Finally, whatever good faith disclosures were made in the litigation regarding the grievance under appellant's union contract cannot be used to support her claim. In an adversary setting, the parties must be given latitude to present their case. Cf. Bishop v. Wood, supra, 426 U.S. at 349, 96 S.Ct. at 2080 (due process holdings should not "penalize forthright and truthful communications . . . between litigants"); Restatement (Second) of Torts §§ 586-87 (1977) (defamation privilege for parties and counsel in judicial proceedings). Appellant contends only that some of the material presented during the litigation was irrelevant, a matter usually governed by rules of evidence. She does not allege, nor does the record indicate, any bad faith on the part of the authorities. Accordingly, no stigma triggering a Fourteenth Amendment liberty interest was here involved.
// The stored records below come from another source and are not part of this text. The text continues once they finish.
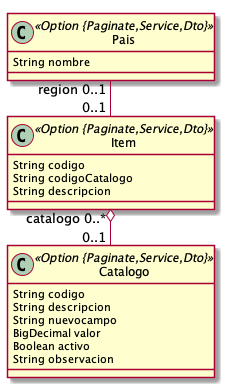
macartuche/pruebas keeps this PlantUML diagram as modelo.png. Above is the earlier version. The source it was exported from:
```plantuml
@startuml
	!pragma layout smetana
	!pragma syntax class
	class Catalogo <<Option {Paginate,Service,Dto}>> {
		String codigo
		String descripcion
		String nuevocampo
		BigDecimal valor
		Boolean activo
		String observacion
	}
	class Item <<Option {Paginate,Service,Dto}>> {
		String codigo
		String codigoCatalogo
		String descripcion
	}
	class Pais <<Option {Paginate,Service,Dto}>> {
		String nombre
	}
	Item  "catalogo 0..* " o-- "0..1 "  Catalogo
	Pais  "region 0..1 " -- "0..1 "  Item
@enduml
```
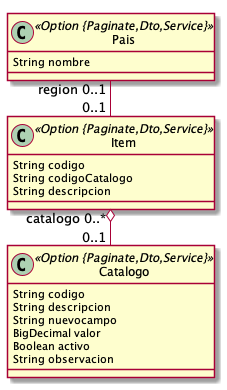
The same file after the commit.

The edit, as a diff of the source:
```diff
@@ -1,7 +1,7 @@
 @startuml
 	!pragma layout smetana
 	!pragma syntax class
-	class Catalogo <<Option {Paginate,Service,Dto}>> {
+	class Catalogo <<Option {Paginate,Dto,Service}>> {
 		String codigo
 		String descripcion
 		String nuevocampo
@@ -9,12 +9,12 @@
 		Boolean activo
 		String observacion
 	}
-	class Item <<Option {Paginate,Service,Dto}>> {
+	class Item <<Option {Paginate,Dto,Service}>> {
 		String codigo
 		String codigoCatalogo
 		String descripcion
 	}
-	class Pais <<Option {Paginate,Service,Dto}>> {
+	class Pais <<Option {Paginate,Dto,Service}>> {
 		String nombre
 	}
 	Item  "catalogo 0..* " o-- "0..1 "  Catalogo
```
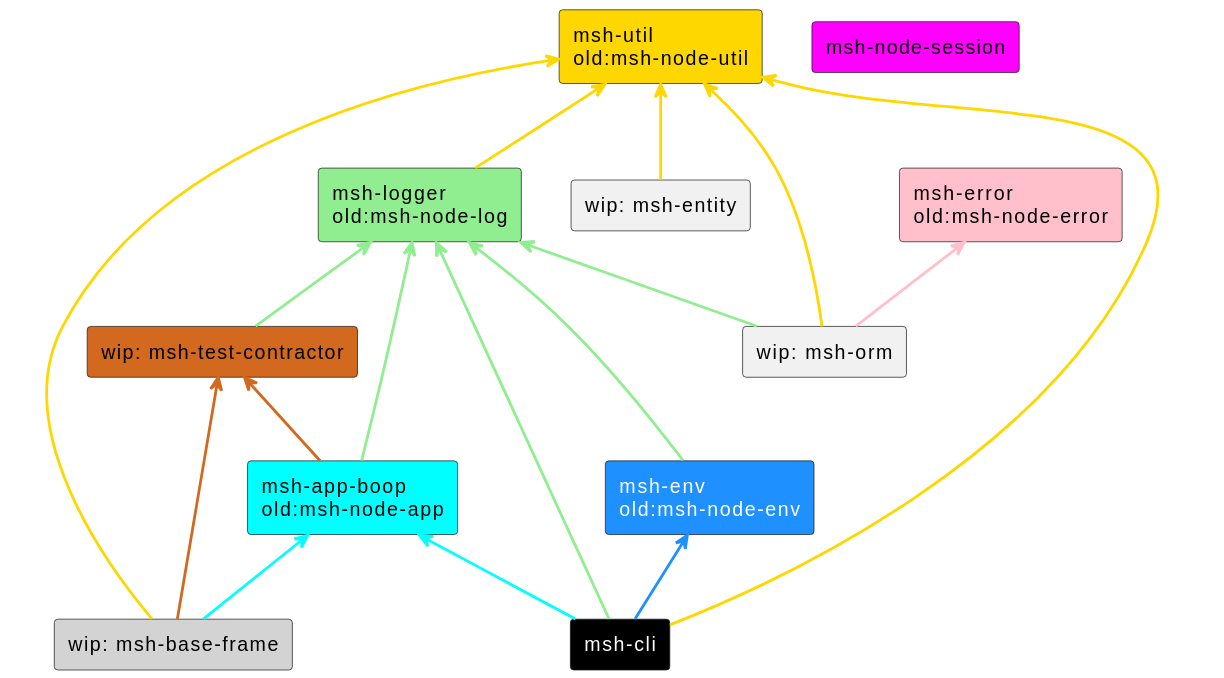
The PlantUML diagram resource/diagram/project-rlation.svg in beecode-rs/msh, before a commit.
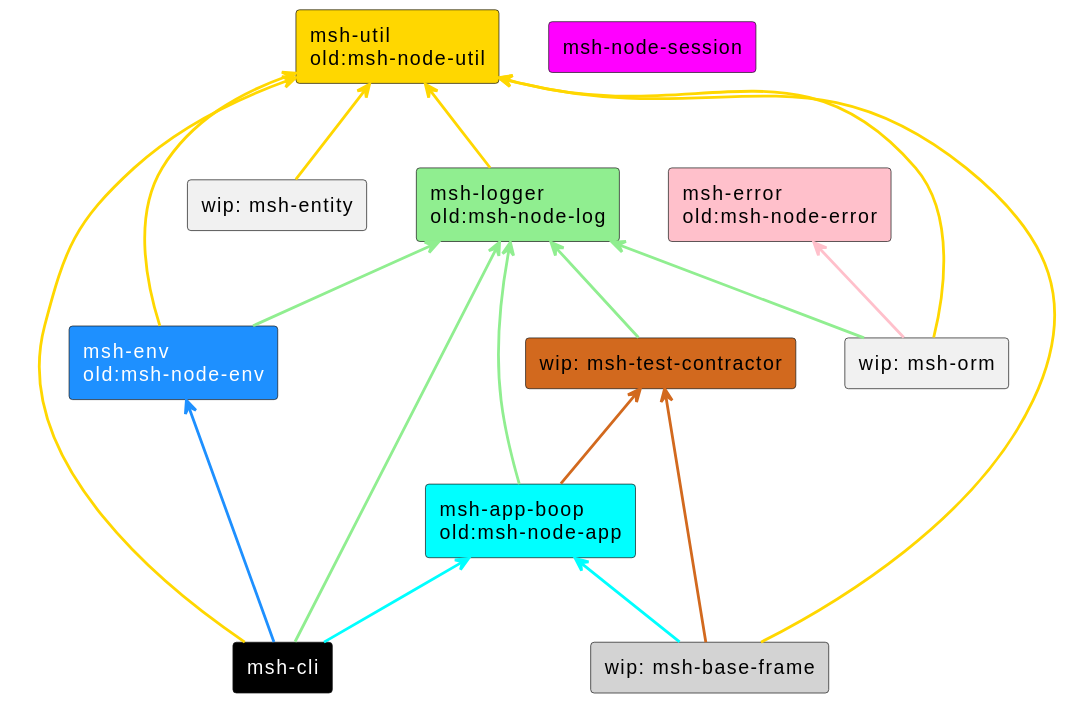
After the commit.

Commit message:
docs: update project relation diagram

Diff of the diagram source:
```diff
@@ -49,6 +49,7 @@
 
 
 env -up-> logger #$logger_color
+env -up-> util #$util_color
 
 
 test_contractor -up-> logger #$logger_color
```
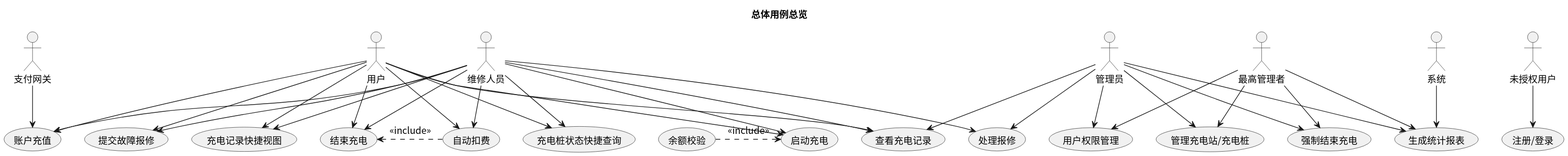
greenhandzdl/charging-station-doc keeps this PlantUML diagram as usecase/docs/overview/img/usecase_overall.svg. Above is the earlier version.
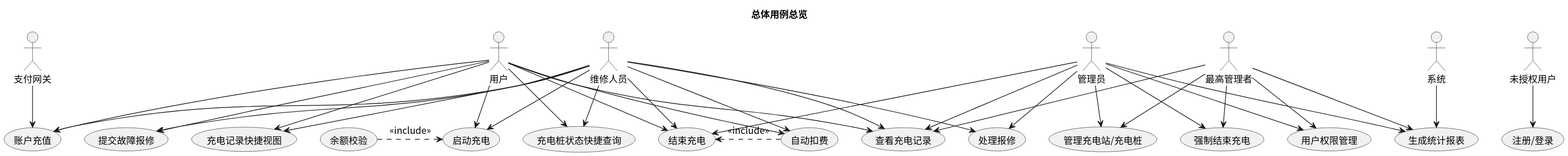
Later version of the same file.

Change to the diagram source:
```diff
@@ -55,10 +55,12 @@
 A --> HR
 A --> GS
 A --> FSC
+A --> EC
 SA --> MM
 SA --> PM
 SA --> GS
 SA --> FSC
+SA --> VCR
 
 P --> RA
 S --> GS
```
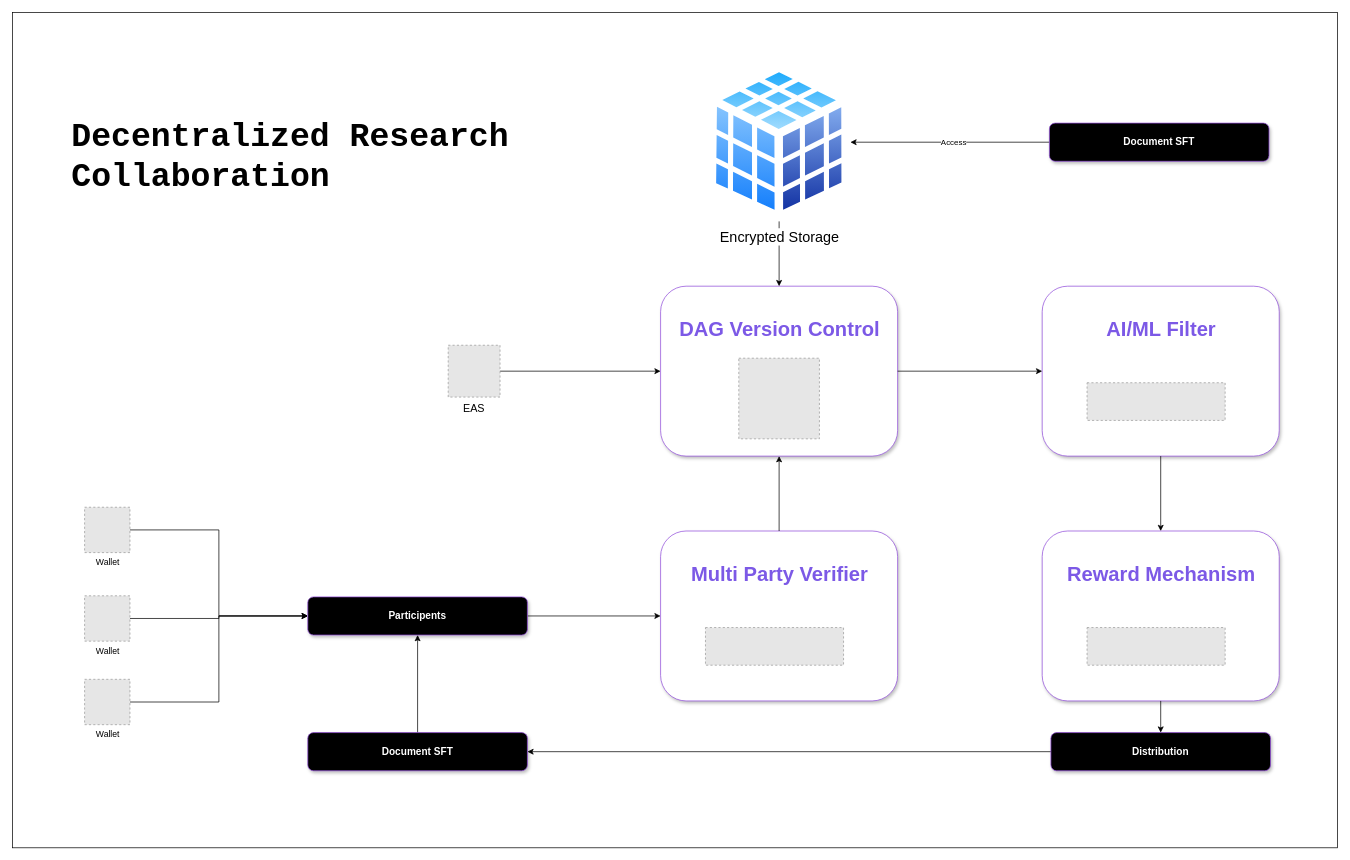
This is ResearchTokenization.drawio from ali-05-ahmed/Concept-Diagrams, a draw.io file, before an edit. Source tidied: cells renumbered, new cells numbered last; positions are measured from the earlier drawing's top-left corner, leaving out a move shared by most shapes. Both pictures are drawn from the tidied source at 72%, with x=0, y=0 at pixel (12, 12). Pictures stored in the file or linked from it are replaced by grey dashed boxes.
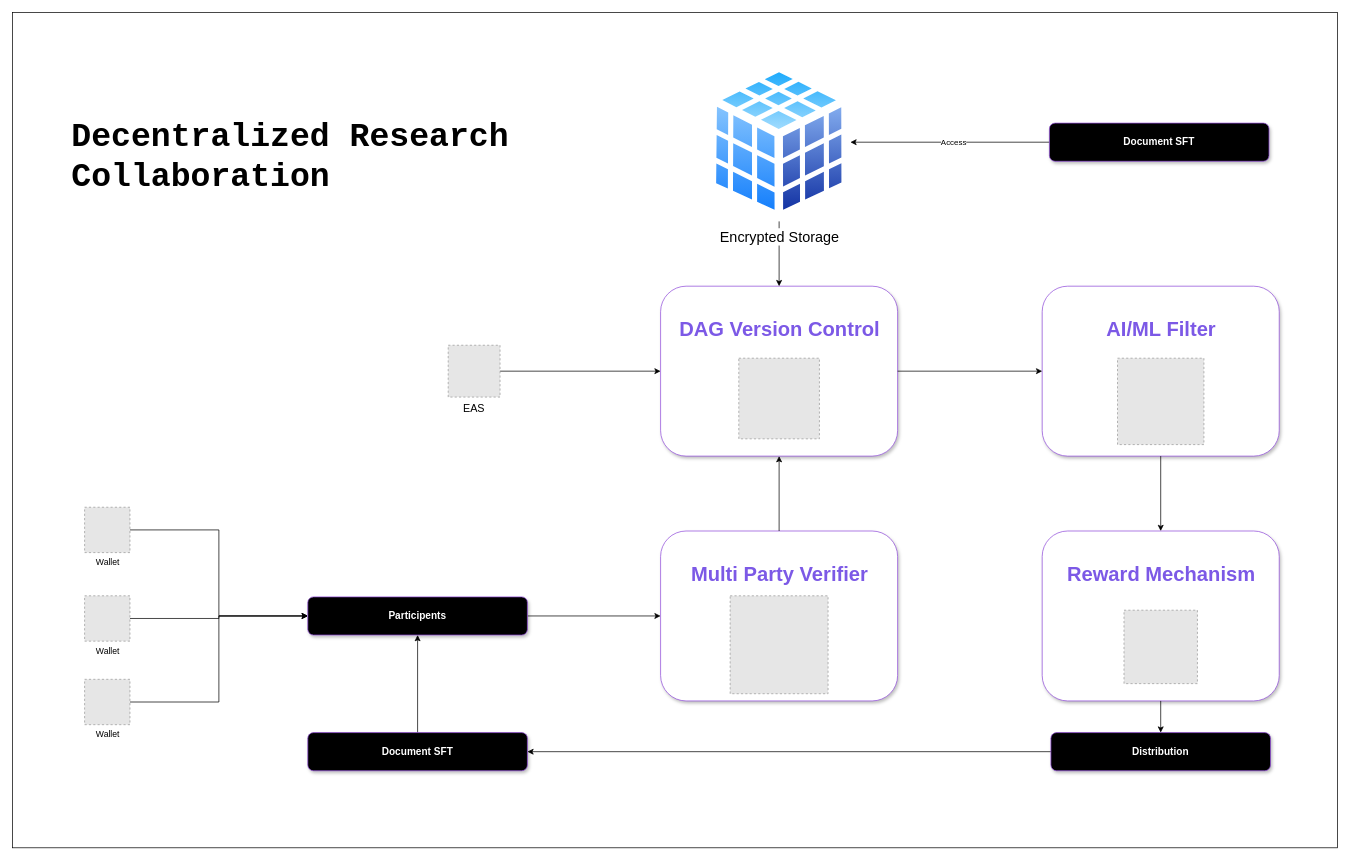
Above is the later version.

Unchanged cells that the change refers to:
```xml
<mxCell id="10" style="group;fillColor=none;strokeColor=none;" parent="1" vertex="1">
  <mxGeometry x="900" y="720" width="365" height="236" as="geometry" />
</mxCell>
<mxCell id="23" style="group;fillColor=none;strokeColor=none;" parent="1" vertex="1">
  <mxGeometry x="1430" y="380" width="365" height="236" as="geometry" />
</mxCell>
<mxCell id="35" style="group;fillColor=none;strokeColor=none;" parent="1" vertex="1">
  <mxGeometry x="1430" y="720" width="365" height="236" as="geometry" />
</mxCell>
```

The edit, as a diff of the source:
```diff
@@
-    <mxCell id="13" style="fillColor=#E6E6E6;strokeColor=#999999;dashed=1;verticalLabelPosition=bottom;labelBackgroundColor=default;verticalAlign=top;" parent="10" vertex="1">
-      <mxGeometry x="62.3" y="134.1" width="191.8" height="52.3" as="geometry" />
-    </mxCell>
+    <mxCell id="43" style="fillColor=#E6E6E6;strokeColor=#999999;dashed=1;verticalLabelPosition=bottom;labelBackgroundColor=default;verticalAlign=top;" parent="10" vertex="1">
+      <mxGeometry x="96.6" y="90" width="136" height="136" as="geometry" />
+    </mxCell>
@@
-    <mxCell id="26" style="fillColor=#E6E6E6;strokeColor=#999999;dashed=1;verticalLabelPosition=bottom;labelBackgroundColor=default;verticalAlign=top;" parent="23" vertex="1">
-      <mxGeometry x="62.3" y="134.1" width="191.8" height="52.3" as="geometry" />
-    </mxCell>
+    <mxCell id="44" style="fillColor=#E6E6E6;strokeColor=#999999;dashed=1;verticalLabelPosition=bottom;labelBackgroundColor=default;verticalAlign=top;" parent="23" vertex="1">
+      <mxGeometry x="104.6" y="100" width="120" height="120" as="geometry" />
+    </mxCell>
@@
-    <mxCell id="38" style="fillColor=#E6E6E6;strokeColor=#999999;dashed=1;verticalLabelPosition=bottom;labelBackgroundColor=default;verticalAlign=top;" parent="35" vertex="1">
-      <mxGeometry x="62.3" y="134.1" width="191.8" height="52.3" as="geometry" />
-    </mxCell>
+    <mxCell id="45" style="fillColor=#E6E6E6;strokeColor=#999999;dashed=1;verticalLabelPosition=bottom;labelBackgroundColor=default;verticalAlign=top;" parent="35" vertex="1">
+      <mxGeometry x="113.6" y="110" width="102" height="102" as="geometry" />
+    </mxCell>
```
Appellant's remaining claims are in federal court only under the doctrine of pendent jurisdiction and hence were properly dismissed on jurisdictional grounds at this early pretrial stage of the proceedings. See United Mine Workers v. Gibbs, 383 U.S. 715, 726, 86 S.Ct. 1130, 16 L.Ed.2d 218 (1966); Locafrance U.S. Corp. v. Intermodal Systems Leasing, Inc., 558 F.2d 1113 (2d Cir. 1977).